The future of Michigan’s State Law Library has become uncertain in light of a July 13, 2009 executive order issued by the state’s governor. Executive Order 2009-36, which takes effect October 1, 2009 absent legislative action, provides for the elimination of the law library’s “circulation and document delivery” services. Details and prospects for the future of the state law library and an analysis of the executive order on Law Librarian Blog
Joe Custer is a winner of the AALL LexisNexis Call for Papers award for "The Truthiness of Thinkable Thoughts Versus the Facts of Empirical Research". His paper is available on SSRN at http://papers.ssrn.com/sol3/papers.cfm?abstract_id=1354111
Posted to a law librarian listserv:
We crafted a very short petition directed at the Administrative Office of the US Courts to improve PACER.
The petition is online here: http://www.thepetitionsite.com/1/improve-PACER.
We ask the Administrative Office of the U.S. Courts to improve PACER by enhancing the authenticity, usability and availability of the system.
We the undersigned, urge the Administrative Office of the US Courts (AO) to make the following changes to the PACER system:
For verification and reliability, the AO should digitally sign every document put into PACER using readily available technology.
PACER needs to be much more readily accessible if it is to be usable for research, education, and the practice of law.

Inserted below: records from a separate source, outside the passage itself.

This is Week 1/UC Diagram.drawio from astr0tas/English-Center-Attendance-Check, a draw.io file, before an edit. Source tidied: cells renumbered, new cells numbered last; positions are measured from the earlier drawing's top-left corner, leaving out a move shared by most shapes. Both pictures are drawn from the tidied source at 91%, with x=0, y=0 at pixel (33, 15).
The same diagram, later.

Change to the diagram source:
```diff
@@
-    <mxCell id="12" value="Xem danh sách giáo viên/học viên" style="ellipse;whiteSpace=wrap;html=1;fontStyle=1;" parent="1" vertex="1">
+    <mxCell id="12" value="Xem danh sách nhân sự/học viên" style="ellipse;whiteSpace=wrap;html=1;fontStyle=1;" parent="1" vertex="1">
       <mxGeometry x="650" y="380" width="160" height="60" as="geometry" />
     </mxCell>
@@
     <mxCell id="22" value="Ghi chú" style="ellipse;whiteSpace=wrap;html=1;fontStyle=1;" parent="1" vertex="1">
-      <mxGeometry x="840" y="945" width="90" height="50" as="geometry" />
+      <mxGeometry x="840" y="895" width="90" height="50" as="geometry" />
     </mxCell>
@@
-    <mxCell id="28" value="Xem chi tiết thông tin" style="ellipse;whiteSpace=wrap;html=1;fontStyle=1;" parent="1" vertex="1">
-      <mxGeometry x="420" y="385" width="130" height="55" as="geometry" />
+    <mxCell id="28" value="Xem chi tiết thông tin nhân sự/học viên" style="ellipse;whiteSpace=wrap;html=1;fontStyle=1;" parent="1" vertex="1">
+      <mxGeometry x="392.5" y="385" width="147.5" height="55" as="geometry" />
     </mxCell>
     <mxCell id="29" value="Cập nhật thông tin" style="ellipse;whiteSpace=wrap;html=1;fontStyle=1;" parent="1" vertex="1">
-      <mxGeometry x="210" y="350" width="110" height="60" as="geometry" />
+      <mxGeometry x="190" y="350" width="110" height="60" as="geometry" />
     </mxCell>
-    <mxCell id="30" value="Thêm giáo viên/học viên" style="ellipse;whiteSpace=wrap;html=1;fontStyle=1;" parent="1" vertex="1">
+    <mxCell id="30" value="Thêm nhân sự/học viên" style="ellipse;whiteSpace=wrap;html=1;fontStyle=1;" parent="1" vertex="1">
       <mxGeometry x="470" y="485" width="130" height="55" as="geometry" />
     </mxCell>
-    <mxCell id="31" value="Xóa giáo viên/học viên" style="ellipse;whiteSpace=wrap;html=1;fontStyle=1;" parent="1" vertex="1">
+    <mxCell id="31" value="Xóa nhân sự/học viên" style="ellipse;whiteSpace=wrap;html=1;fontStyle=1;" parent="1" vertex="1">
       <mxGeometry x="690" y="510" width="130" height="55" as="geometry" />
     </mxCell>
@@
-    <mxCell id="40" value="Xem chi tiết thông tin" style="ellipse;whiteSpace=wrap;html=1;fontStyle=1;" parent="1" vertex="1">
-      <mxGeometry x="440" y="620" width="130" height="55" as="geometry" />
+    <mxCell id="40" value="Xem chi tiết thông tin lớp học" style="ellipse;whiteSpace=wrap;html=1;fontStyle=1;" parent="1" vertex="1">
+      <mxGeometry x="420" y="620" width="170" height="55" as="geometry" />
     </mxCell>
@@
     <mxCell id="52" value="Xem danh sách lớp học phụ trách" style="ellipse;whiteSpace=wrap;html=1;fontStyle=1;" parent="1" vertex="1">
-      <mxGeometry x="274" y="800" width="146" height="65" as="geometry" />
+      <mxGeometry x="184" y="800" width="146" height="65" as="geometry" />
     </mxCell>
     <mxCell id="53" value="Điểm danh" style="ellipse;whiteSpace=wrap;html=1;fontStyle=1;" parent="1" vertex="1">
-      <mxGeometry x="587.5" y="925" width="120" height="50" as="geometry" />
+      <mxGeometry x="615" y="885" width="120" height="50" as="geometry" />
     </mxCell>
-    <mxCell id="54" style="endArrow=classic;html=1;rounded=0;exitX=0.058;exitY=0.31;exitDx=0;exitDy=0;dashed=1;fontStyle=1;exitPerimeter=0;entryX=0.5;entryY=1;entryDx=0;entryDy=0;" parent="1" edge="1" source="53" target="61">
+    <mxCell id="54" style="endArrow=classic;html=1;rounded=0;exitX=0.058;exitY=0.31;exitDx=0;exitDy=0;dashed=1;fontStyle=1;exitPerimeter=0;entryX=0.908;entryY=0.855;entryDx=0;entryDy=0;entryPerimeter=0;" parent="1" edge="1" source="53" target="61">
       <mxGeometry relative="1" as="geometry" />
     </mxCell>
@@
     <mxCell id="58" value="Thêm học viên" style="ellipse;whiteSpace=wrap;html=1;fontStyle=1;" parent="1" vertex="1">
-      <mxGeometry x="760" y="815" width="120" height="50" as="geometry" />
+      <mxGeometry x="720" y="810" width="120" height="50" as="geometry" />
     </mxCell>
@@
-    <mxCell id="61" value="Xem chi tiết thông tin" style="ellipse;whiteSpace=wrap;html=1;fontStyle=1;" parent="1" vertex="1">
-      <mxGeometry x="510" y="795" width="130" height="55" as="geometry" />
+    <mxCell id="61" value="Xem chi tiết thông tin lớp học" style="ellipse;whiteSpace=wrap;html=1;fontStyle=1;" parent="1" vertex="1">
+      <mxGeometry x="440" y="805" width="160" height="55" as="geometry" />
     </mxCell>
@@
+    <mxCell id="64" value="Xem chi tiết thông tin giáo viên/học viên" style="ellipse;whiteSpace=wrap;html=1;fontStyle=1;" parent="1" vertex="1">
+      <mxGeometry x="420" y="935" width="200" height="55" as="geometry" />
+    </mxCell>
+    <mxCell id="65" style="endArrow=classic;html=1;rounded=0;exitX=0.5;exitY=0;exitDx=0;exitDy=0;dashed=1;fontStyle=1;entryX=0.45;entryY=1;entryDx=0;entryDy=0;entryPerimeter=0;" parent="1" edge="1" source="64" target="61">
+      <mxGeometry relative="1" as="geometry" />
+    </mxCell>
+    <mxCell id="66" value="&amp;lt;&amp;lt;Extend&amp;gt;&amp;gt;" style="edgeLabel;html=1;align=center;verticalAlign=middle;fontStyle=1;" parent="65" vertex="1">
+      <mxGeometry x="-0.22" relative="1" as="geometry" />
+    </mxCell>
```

Improved accessibility includes both lowering the costs for using PACER and enhancing the web interfaces.
Depository libraries should also have free access to PACER.
Please sign the petition, comment on the ideas and share the petition with your friends and colleagues!